Each entry is to be retyped without alteration, and no picture is to be included.

[Entries taken from a collection]
+ + +

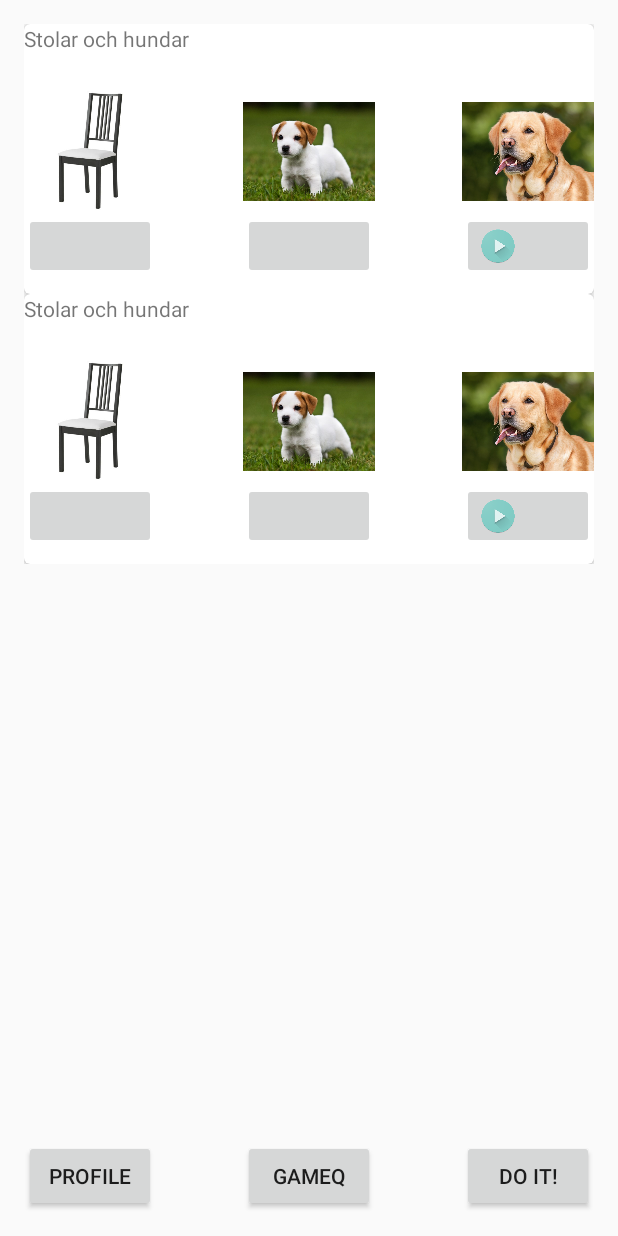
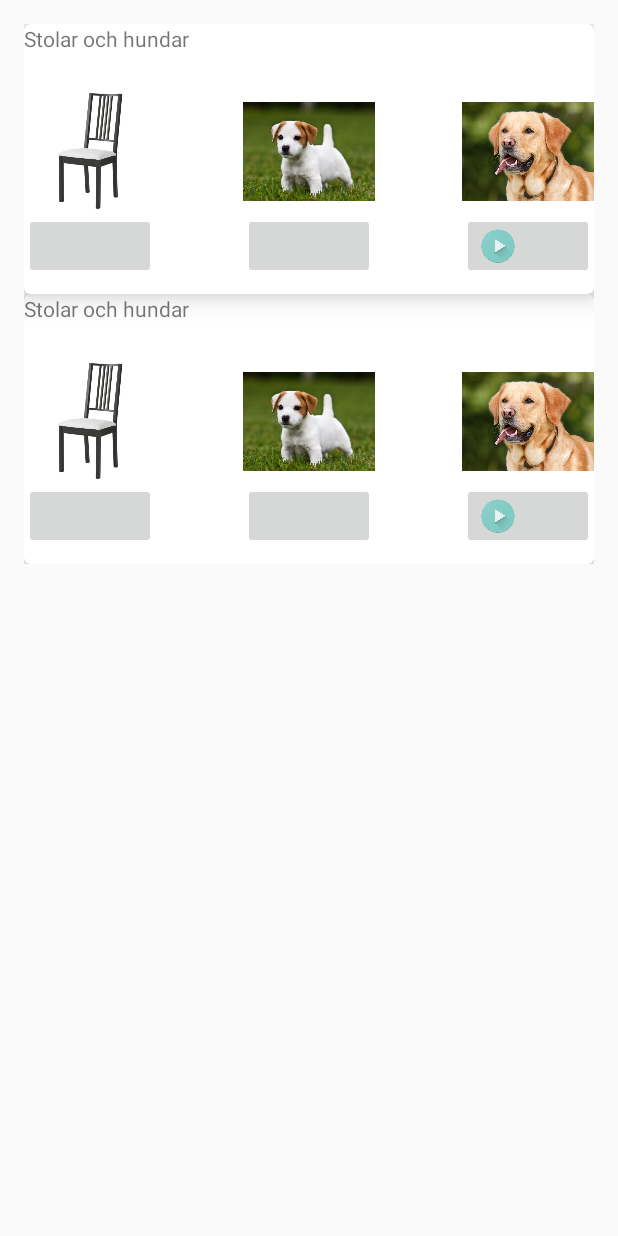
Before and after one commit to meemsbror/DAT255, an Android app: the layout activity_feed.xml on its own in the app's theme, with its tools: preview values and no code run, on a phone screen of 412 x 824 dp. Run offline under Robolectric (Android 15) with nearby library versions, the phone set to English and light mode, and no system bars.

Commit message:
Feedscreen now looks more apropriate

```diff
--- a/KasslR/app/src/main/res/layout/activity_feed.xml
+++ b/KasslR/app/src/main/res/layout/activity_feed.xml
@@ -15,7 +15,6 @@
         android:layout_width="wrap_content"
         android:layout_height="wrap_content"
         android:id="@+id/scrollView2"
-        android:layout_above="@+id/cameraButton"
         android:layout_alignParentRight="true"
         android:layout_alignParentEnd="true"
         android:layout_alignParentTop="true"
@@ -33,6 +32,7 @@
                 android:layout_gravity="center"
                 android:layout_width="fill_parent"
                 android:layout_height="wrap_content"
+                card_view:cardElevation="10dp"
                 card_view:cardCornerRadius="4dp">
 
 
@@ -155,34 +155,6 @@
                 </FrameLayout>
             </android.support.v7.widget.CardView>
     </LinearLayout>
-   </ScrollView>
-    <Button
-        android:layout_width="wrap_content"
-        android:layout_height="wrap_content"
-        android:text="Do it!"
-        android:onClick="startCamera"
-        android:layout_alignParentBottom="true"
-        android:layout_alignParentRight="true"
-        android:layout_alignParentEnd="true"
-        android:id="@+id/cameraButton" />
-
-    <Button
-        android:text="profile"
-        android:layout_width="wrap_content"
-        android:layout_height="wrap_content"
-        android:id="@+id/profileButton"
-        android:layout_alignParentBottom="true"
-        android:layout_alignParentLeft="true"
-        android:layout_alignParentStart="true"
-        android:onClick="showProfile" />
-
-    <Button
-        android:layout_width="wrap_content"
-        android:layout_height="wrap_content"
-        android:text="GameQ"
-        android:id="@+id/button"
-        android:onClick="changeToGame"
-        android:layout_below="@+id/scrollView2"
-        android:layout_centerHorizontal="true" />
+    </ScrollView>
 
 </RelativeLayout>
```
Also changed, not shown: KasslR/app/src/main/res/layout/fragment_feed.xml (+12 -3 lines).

+ + +

### Result of this task
Before and after one commit to meemsbror/DAT255, an Android app: the layout activity_feed.xml on its own in the app's theme, with its tools: preview values and no code run, on a phone screen of 412 x 824 dp. Run offline under Robolectric (Android 15) with nearby library versions, the phone set to English and light mode, and no system bars.

Commit message:
Feedscreen now looks more apropriate

```diff
--- a/KasslR/app/src/main/res/layout/activity_feed.xml
+++ b/KasslR/app/src/main/res/layout/activity_feed.xml
@@ -15,7 +15,6 @@
         android:layout_width="wrap_content"
         android:layout_height="wrap_content"
         android:id="@+id/scrollView2"
-        android:layout_above="@+id/cameraButton"
         android:layout_alignParentRight="true"
         android:layout_alignParentEnd="true"
         android:layout_alignParentTop="true"
@@ -33,6 +32,7 @@
                 android:layout_gravity="center"
                 android:layout_width="fill_parent"
                 android:layout_height="wrap_content"
+                card_view:cardElevation="10dp"
                 card_view:cardCornerRadius="4dp">
 
 
@@ -155,34 +155,6 @@
                 </FrameLayout>
             </android.support.v7.widget.CardView>
     </LinearLayout>
-   </ScrollView>
-    <Button
-        android:layout_width="wrap_content"
-        android:layout_height="wrap_content"
-        android:text="Do it!"
-        android:onClick="startCamera"
-        android:layout_alignParentBottom="true"
-        android:layout_alignParentRight="true"
-        android:layout_alignParentEnd="true"
-        android:id="@+id/cameraButton" />
-
-    <Button
-        android:text="profile"
-        android:layout_width="wrap_content"
-        android:layout_height="wrap_content"
-        android:id="@+id/profileButton"
-        android:layout_alignParentBottom="true"
-        android:layout_alignParentLeft="true"
-        android:layout_alignParentStart="true"
-        android:onClick="showProfile" />
-
-    <Button
-        android:layout_width="wrap_content"
-        android:layout_height="wrap_content"
-        android:text="GameQ"
-        android:id="@+id/button"
-        android:onClick="changeToGame"
-        android:layout_below="@+id/scrollView2"
-        android:layout_centerHorizontal="true" />
+    </ScrollView>
 
 </RelativeLayout>
```
Also changed, not shown: KasslR/app/src/main/res/layout/fragment_feed.xml (+12 -3 lines).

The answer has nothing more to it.